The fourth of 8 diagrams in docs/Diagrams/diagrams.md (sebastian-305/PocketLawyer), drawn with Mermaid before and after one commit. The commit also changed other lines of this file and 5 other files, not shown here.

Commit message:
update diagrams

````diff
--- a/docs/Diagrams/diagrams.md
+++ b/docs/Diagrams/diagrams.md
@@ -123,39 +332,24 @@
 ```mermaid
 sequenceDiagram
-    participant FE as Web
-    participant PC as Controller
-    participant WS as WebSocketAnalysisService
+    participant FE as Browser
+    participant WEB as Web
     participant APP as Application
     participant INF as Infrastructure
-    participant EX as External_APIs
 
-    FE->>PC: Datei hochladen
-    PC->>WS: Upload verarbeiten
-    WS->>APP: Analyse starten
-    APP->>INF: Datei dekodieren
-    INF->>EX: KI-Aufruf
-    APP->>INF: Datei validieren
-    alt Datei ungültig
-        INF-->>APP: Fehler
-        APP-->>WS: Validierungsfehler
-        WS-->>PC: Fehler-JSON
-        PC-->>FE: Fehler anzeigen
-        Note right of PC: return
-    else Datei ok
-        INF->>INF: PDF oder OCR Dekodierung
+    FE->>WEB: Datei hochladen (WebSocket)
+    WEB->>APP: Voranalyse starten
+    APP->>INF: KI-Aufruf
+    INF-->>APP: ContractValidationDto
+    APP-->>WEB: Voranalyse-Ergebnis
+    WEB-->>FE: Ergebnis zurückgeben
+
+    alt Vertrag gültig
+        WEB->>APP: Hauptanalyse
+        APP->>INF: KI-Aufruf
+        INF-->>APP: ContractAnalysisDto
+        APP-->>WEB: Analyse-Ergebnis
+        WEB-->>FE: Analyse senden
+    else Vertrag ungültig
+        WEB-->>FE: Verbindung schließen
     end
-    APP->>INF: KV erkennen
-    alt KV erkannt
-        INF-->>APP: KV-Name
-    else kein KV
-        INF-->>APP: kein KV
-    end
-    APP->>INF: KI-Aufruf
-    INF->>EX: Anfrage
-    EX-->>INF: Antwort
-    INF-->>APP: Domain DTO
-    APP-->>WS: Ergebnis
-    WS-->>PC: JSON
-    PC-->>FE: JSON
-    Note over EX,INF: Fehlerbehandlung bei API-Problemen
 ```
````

| EXERCISE INSTRUCTIONS |
Using the data above, print every record exactly as shown.

| RESULT |
The fourth of 8 diagrams in docs/Diagrams/diagrams.md (sebastian-305/PocketLawyer), drawn with Mermaid before and after one commit. The commit also changed other lines of this file and 5 other files, not shown here.

Commit message:
update diagrams

````diff
--- a/docs/Diagrams/diagrams.md
+++ b/docs/Diagrams/diagrams.md
@@ -123,39 +332,24 @@
 ```mermaid
 sequenceDiagram
-    participant FE as Web
-    participant PC as Controller
-    participant WS as WebSocketAnalysisService
+    participant FE as Browser
+    participant WEB as Web
     participant APP as Application
     participant INF as Infrastructure
-    participant EX as External_APIs
 
-    FE->>PC: Datei hochladen
-    PC->>WS: Upload verarbeiten
-    WS->>APP: Analyse starten
-    APP->>INF: Datei dekodieren
-    INF->>EX: KI-Aufruf
-    APP->>INF: Datei validieren
-    alt Datei ungültig
-        INF-->>APP: Fehler
-        APP-->>WS: Validierungsfehler
-        WS-->>PC: Fehler-JSON
-        PC-->>FE: Fehler anzeigen
-        Note right of PC: return
-    else Datei ok
-        INF->>INF: PDF oder OCR Dekodierung
+    FE->>WEB: Datei hochladen (WebSocket)
+    WEB->>APP: Voranalyse starten
+    APP->>INF: KI-Aufruf
+    INF-->>APP: ContractValidationDto
+    APP-->>WEB: Voranalyse-Ergebnis
+    WEB-->>FE: Ergebnis zurückgeben
+
+    alt Vertrag gültig
+        WEB->>APP: Hauptanalyse
+        APP->>INF: KI-Aufruf
+        INF-->>APP: ContractAnalysisDto
+        APP-->>WEB: Analyse-Ergebnis
+        WEB-->>FE: Analyse senden
+    else Vertrag ungültig
+        WEB-->>FE: Verbindung schließen
     end
-    APP->>INF: KV erkennen
-    alt KV erkannt
-        INF-->>APP: KV-Name
-    else kein KV
-        INF-->>APP: kein KV
-    end
-    APP->>INF: KI-Aufruf
-    INF->>EX: Anfrage
-    EX-->>INF: Antwort
-    INF-->>APP: Domain DTO
-    APP-->>WS: Ergebnis
-    WS-->>PC: JSON
-    PC-->>FE: JSON
-    Note over EX,INF: Fehlerbehandlung bei API-Problemen
 ```
````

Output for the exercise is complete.